Please restate each entry word for word and leave the pictures out.

***

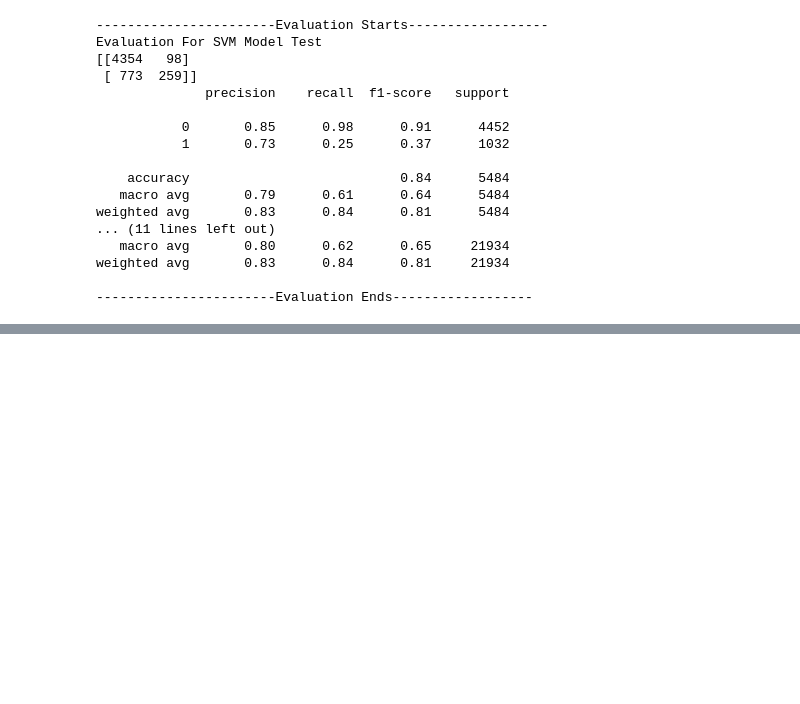
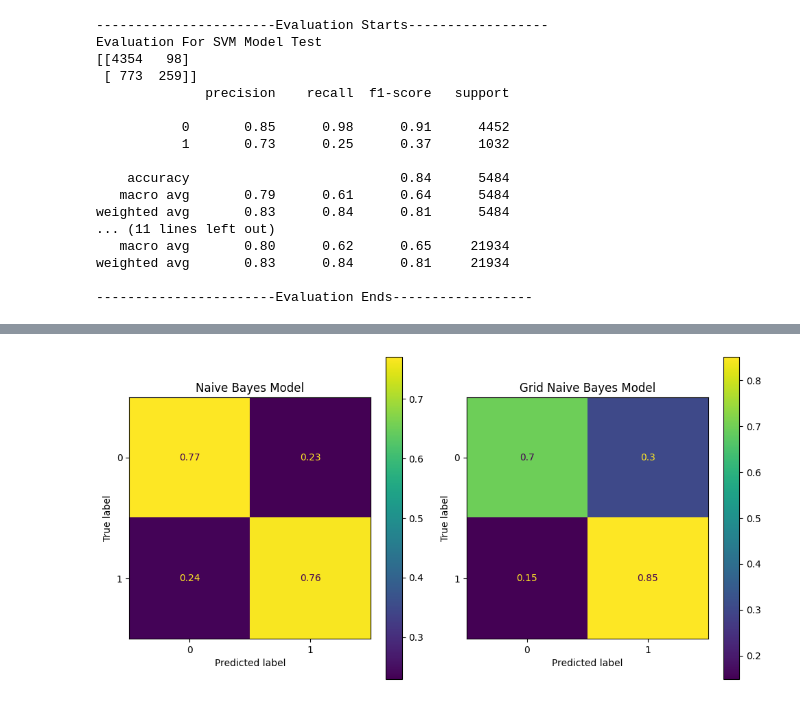
Before and after one commit to atharvawadekar/Adult-census-income-classification, a Jupyter notebook: phase1_eda.ipynb, the cells around one changed output, grey strips where cells are left out. Cells and saved outputs as stored; diff of their text form; code cells hidden in the pictures; blank space fills up the shorter version.

```diff
--- a/phase1_eda.ipynb
+++ b/phase1_eda.ipynb
@@ -1684,0 +1877,12 @@ ax[1].set_title("Grid SVM Model(PR)")
+# %%
+fig, ax = plt.subplots(1, 2, figsize=(10,5))
+
+nb_matrix.plot(ax=ax[0])
+ax[0].set_title("Naive Bayes Model")
+nb_grid_matrix.plot(ax=ax[1])
+ax[1].set_title("Grid Naive Bayes Model")
+
+plt.tight_layout()
+plt.show()
+# %% [output]
+[figure, added]
```
Also changed, not shown: parts of 41 cells of this notebook.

***

Response to the task:
Before and after one commit to atharvawadekar/Adult-census-income-classification, a Jupyter notebook: phase1_eda.ipynb, the cells around one changed output, grey strips where cells are left out. Cells and saved outputs as stored; diff of their text form; code cells hidden in the pictures; blank space fills up the shorter version.

```diff
--- a/phase1_eda.ipynb
+++ b/phase1_eda.ipynb
@@ -1684,0 +1877,12 @@ ax[1].set_title("Grid SVM Model(PR)")
+# %%
+fig, ax = plt.subplots(1, 2, figsize=(10,5))
+
+nb_matrix.plot(ax=ax[0])
+ax[0].set_title("Naive Bayes Model")
+nb_grid_matrix.plot(ax=ax[1])
+ax[1].set_title("Grid Naive Bayes Model")
+
+plt.tight_layout()
+plt.show()
+# %% [output]
+[figure, added]
```
Also changed, not shown: parts of 41 cells of this notebook.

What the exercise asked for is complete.